One of the major complaints about this book is that it is almost a sort of vanity press effort. Evidently Reynolds was commissioned to write the "history" and had no real knowledge of dime novels or pulps.ReplyDelete
A few years ago, an elderly man moved next door to me and when I visited him I noticed to my amazement that he had two cover paintings that were used on WESTERN STORY in the 1930's. It turns out he was the son of the man who ran Street & Smith in the 1940's, a man by the name of Grammer. He gave the order to kill the pulp line in 1949 and concentrate on the women's slick magazines. ASTOUNDING SF was the only survivor.
When he died, he evidently left the two paintings to his son. Eventually, my next door neighbor sold the paintings to me and I still have one hanging on the wall in my family room.
What's the odds of this happening, a billion to one?
As a long-time betting man, that estimate is right on the money!Delete
David, as a late-comer to the pulp blogs, I'm still getting around to Brand. I have collections of his stories coming and a novel that was made into a Mickey Rooney film, MY OUTLAW BROTHER, which is at Internet Archive. I'm looking forward to putting them together in a post here.ReplyDelete

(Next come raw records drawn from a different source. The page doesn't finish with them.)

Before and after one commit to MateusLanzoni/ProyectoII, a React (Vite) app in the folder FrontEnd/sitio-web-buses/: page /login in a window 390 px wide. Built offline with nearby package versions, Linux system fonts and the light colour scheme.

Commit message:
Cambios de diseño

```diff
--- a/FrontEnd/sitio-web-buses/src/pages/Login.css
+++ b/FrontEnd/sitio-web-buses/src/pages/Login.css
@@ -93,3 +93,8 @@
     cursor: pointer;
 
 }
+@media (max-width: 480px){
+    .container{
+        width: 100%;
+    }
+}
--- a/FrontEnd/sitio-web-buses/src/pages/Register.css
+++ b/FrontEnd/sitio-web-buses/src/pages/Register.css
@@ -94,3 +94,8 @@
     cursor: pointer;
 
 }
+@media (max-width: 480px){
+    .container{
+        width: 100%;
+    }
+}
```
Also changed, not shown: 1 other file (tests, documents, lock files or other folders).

Walker, thanks for the great story; I'd love to see that cover painting. Allen Grammer gets this brief mention in the book: "He was made president of Street & Smith in 1938, the first time in eighty-three years that the firm was headed by someone not a member of the family."
Wow, thanks for this interesting history, Ron. Seems like everyone had at least one pen name then.ReplyDelete